(Records contained in a dataset)

※ ※ ※

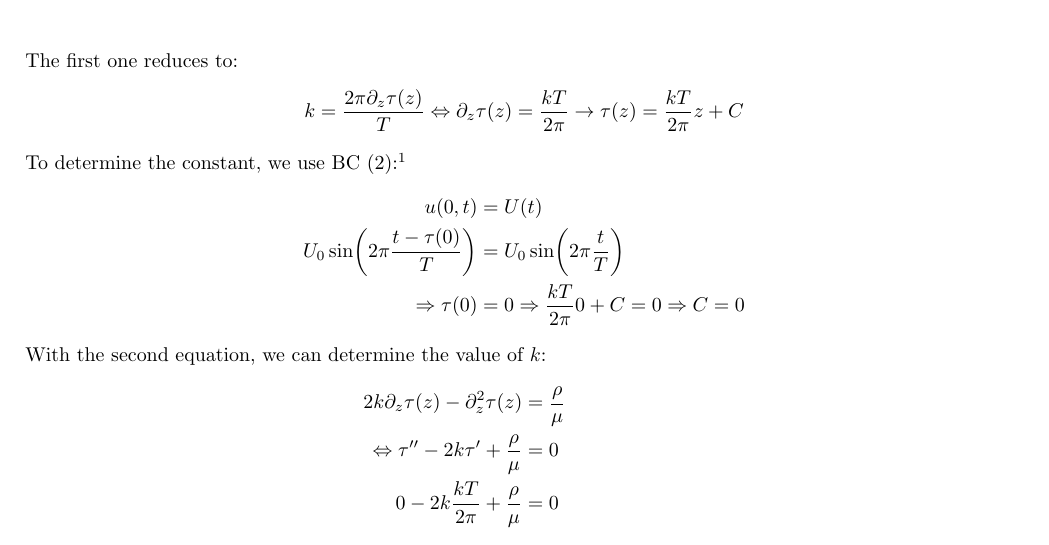
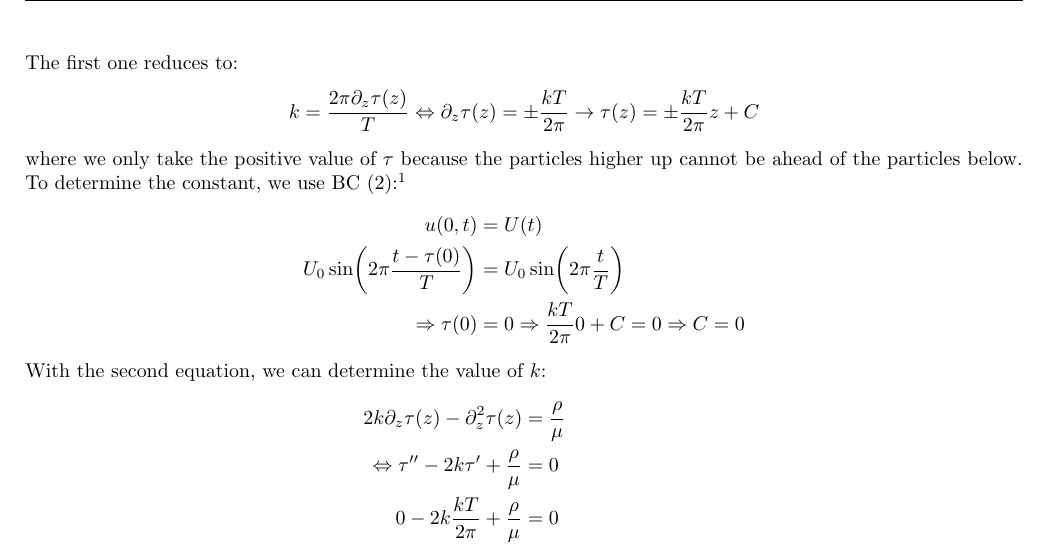
Before and after one commit to HiperLoop/Fluid-dynamics, a LaTeX document (Project 2/tex/Project2_Group8_analyticpart.tex): part of page 4 of 5, cut so that both start at the same text. Compiled offline with pdfLaTeX.

Commit message:
added comment to d) about sign of phase

```diff
--- a/Project 2/tex/Project2_Group8_analyticpart.tex
+++ b/Project 2/tex/Project2_Group8_analyticpart.tex
@@ -189,8 +189,9 @@ Since we know that this must be true for all of $t$, we can find that the $\sin$
 \end{align*}
 The first one reduces to:
 \begin{align*}
-    k&=\frac{2\pi\partial_z\tau(z)}{T} \Leftrightarrow \partial_z\tau(z) = \frac{kT}{2\pi} \rightarrow \tau(z) = \frac{kT}{2\pi}z + C
+    k&=\frac{2\pi\partial_z\tau(z)}{T} \Leftrightarrow \partial_z\tau(z) = \pm \frac{kT}{2\pi} \rightarrow \tau(z) = \pm \frac{kT}{2\pi}z + C
 \end{align*}
+where we only take the positive value of $\tau$ because the particles higher up cannot be ahead of the particles below.
 To determine the constant, we use BC (2):\footnote{Of course, used this already above, for completion the calculation is included here.}
 \begin{align*}
     u(0,t)&=U(t)\\
```
Also changed, not shown: Project 2/tex/Project2_Group8_analyticpart.pdf, 5 other files.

※ ※ ※

- _REQUIREMENT_:
Give the records again exactly, without pictures.

- _TASK OUTPUT_:
Before and after one commit to HiperLoop/Fluid-dynamics, a LaTeX document (Project 2/tex/Project2_Group8_analyticpart.tex): part of page 4 of 5, cut so that both start at the same text. Compiled offline with pdfLaTeX.

Commit message:
added comment to d) about sign of phase

```diff
--- a/Project 2/tex/Project2_Group8_analyticpart.tex
+++ b/Project 2/tex/Project2_Group8_analyticpart.tex
@@ -189,8 +189,9 @@ Since we know that this must be true for all of $t$, we can find that the $\sin$
 \end{align*}
 The first one reduces to:
 \begin{align*}
-    k&=\frac{2\pi\partial_z\tau(z)}{T} \Leftrightarrow \partial_z\tau(z) = \frac{kT}{2\pi} \rightarrow \tau(z) = \frac{kT}{2\pi}z + C
+    k&=\frac{2\pi\partial_z\tau(z)}{T} \Leftrightarrow \partial_z\tau(z) = \pm \frac{kT}{2\pi} \rightarrow \tau(z) = \pm \frac{kT}{2\pi}z + C
 \end{align*}
+where we only take the positive value of $\tau$ because the particles higher up cannot be ahead of the particles below.
 To determine the constant, we use BC (2):\footnote{Of course, used this already above, for completion the calculation is included here.}
 \begin{align*}
     u(0,t)&=U(t)\\
```
Also changed, not shown: Project 2/tex/Project2_Group8_analyticpart.pdf, 5 other files.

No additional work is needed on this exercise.